5. Spices - Indian cooking would be incomplete without its spices. Before preparing your shopping list, check that you have all the essentials such as chilli powder, haldi powder and coriander powder. Spices not only add taste, but they can also help in boosting immunity. Try Tata Sampann spices as this range of spices have their natural oils intact, ensuring that the natural goodness of spices is retained in the powdered form.
6. Ready Nutri-Mixes - Ready nutri-mixes can be a great life-saver in tight situations. Tata Sampann offers a range of ready mixes from chillas to khichdi. These can help you whip up a nutritious and healthy meal in no time.
How to Stock a Pantry on a Budget
If you’re on a budget, there are a number of ways you can save money. Shopping online is a good start. Some grocery apps and websites will even provide you with great bargain deals and discounts. Another way to save is to choose local and national brands over global ones - you might just prefer it. Happy stocking!

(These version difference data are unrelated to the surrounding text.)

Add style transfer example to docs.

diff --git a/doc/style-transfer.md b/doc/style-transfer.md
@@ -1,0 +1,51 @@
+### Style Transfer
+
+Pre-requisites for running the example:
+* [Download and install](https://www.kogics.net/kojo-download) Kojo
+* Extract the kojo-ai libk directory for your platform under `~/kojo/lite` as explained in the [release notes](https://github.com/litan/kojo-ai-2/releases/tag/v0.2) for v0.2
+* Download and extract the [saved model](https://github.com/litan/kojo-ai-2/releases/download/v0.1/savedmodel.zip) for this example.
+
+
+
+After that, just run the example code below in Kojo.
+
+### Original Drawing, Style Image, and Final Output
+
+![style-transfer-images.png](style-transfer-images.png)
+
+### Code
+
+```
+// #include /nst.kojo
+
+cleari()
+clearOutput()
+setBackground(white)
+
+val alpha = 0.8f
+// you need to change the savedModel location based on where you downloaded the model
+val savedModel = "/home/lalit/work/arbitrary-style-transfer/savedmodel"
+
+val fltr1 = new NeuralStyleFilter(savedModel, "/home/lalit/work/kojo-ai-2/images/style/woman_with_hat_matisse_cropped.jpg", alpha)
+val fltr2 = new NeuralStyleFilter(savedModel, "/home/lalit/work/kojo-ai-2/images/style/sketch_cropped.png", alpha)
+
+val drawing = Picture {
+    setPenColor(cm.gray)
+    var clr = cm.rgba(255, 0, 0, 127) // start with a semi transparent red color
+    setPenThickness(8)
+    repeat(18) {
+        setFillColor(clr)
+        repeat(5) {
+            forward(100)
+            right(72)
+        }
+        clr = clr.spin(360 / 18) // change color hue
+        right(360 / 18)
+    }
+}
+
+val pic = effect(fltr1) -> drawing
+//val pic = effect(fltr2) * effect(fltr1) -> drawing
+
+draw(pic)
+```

The views and opinions expressed, and assumptions & analysis presented in this content piece are those of the author(s) and do not necessarily reflect the official policy or position of any other agency, organization, employer or company. The information, including but not limited to, text, graphics, images and other material contained on this website are for informational purposes only. The purpose of this website is to promote broad consumer understanding and knowledge of various health topics. It is not intended to be a substitute for professional medical advice, diagnosis or treatment. Always seek the advice of your physician or other qualified health care provider with any questions you may have regarding a medical condition or treatment and before undertaking a new health care regimen, and never disregard professional medical advice or delay in seeking it because of something you have read on this website.